Cristi Puiu’s realism seeks to avoid what he calls the ‘demonstrative’ in film, something which is anathema to him. His film The Death of Mr Lazerescu (2005) challenges the nature of the observer’s gaze through the clinical examination – by medical staff in the film and by the audience – of a dying man as his being slowly ebbs away. However, his new film Aurora’s (2010) approach to realism is elliptic, informed by the technical decisions Puiu made with the film: lenses are used which don’t distort the image (the word for lens in many languages is ‘objective’), intending rather to capture something as close to reality as possible. Cameramen were asked to observe the characters as ‘a father looking at his child when it begins to walk’ and the camera’s fixed position cuts out the action on several occasions. Puiu finds this good, saying, ‘There are visual obstacles in real life.’
In one of the best known of the new wave films, the Palme d’Or winning 4 Months, 3 Days, 2 Weeks, the spectator is folded into the intimate experience of a set of disturbing events and thus rendered unable to judge the characters and their actions. In one scene the viewer is subtly invited to observe a family meal – taking a place at the table – as a silent participant heightening emotional involvement, before later, at the end of the film, being pushed out and separated from the characters behind a pane of glass. The main character then breaks the fourth wall, staring at the audience and reminding them of the different reality they inhabit – that of spectator.

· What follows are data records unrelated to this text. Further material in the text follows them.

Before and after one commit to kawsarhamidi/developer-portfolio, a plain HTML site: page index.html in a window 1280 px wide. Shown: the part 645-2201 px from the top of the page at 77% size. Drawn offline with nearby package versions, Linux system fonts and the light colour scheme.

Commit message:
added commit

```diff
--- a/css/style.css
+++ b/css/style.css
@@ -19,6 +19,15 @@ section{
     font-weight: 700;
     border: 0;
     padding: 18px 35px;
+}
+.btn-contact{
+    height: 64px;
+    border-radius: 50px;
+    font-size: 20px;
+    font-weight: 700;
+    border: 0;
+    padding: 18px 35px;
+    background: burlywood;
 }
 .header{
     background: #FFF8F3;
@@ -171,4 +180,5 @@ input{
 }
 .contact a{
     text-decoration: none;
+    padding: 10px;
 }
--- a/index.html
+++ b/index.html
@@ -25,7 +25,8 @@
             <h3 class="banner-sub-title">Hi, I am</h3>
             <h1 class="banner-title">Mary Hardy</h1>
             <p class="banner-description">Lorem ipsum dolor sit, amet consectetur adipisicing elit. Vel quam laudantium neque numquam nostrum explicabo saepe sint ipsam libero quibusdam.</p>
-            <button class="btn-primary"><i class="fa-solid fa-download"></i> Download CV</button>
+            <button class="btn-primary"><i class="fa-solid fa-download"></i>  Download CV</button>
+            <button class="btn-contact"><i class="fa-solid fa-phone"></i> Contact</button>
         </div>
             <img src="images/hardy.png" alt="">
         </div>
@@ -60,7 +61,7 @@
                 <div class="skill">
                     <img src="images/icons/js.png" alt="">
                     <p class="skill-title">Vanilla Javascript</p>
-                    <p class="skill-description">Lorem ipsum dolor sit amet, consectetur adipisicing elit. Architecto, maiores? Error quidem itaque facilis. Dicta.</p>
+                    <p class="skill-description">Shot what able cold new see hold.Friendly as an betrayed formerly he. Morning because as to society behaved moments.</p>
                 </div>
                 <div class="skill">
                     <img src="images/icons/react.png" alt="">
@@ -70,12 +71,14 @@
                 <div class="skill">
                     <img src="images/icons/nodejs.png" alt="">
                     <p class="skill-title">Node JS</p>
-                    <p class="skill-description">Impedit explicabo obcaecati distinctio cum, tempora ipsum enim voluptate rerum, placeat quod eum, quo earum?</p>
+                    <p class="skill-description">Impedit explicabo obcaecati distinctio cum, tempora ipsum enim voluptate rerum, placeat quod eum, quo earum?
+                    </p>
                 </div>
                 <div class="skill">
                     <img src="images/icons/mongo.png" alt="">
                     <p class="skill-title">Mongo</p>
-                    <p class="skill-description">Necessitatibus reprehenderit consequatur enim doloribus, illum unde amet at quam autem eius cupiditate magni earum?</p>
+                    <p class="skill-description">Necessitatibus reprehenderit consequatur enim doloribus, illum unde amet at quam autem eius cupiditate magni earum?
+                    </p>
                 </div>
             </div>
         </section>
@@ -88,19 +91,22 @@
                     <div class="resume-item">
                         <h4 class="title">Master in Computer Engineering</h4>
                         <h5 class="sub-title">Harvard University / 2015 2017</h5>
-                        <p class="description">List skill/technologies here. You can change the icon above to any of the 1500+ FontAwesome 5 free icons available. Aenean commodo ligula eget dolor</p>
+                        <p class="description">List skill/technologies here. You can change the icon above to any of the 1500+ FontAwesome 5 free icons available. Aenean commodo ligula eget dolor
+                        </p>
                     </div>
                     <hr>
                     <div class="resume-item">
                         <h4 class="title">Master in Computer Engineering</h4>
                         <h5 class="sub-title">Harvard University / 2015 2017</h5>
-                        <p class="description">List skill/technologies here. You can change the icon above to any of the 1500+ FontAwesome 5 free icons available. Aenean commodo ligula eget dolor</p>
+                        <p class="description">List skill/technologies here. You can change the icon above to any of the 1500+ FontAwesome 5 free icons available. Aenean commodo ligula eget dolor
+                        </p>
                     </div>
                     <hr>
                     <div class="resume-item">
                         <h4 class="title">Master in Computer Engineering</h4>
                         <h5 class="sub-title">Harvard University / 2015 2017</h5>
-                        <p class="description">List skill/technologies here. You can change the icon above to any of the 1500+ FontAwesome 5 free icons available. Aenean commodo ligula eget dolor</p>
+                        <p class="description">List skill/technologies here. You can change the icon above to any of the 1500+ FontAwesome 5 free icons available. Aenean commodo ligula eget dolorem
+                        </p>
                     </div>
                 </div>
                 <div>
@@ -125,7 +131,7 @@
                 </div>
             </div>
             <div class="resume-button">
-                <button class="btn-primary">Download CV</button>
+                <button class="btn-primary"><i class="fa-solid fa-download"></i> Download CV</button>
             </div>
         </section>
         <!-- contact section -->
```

In a recent interview, Pintilie commented in his typical poetic style that, ‘When the ghosts are freed, no gates can keep them at bay.’ This could well refer to the convergent elements of truth and reality, past and present that are evident in Romania’s relatively young cinematic history. Many audiences, especially in Romania itself, have criticised the realism of the new wave as being ‘difficult’ and ‘boring’, complaining that they would rather escape reality through entertainment in cinema. In Pintilie’s The Oak, people are confronted with uncomfortable truths about reality, truths which threaten to hammer down the gates of a constructed view of the world and they react negatively, unwilling to heed them. Perhaps it is a natural and understandable response. Maybe, as a result, the experienced ennui is, as Romanian philosopher Emil Cioran wrote, ‘the echo in us of time tearing itself apart.’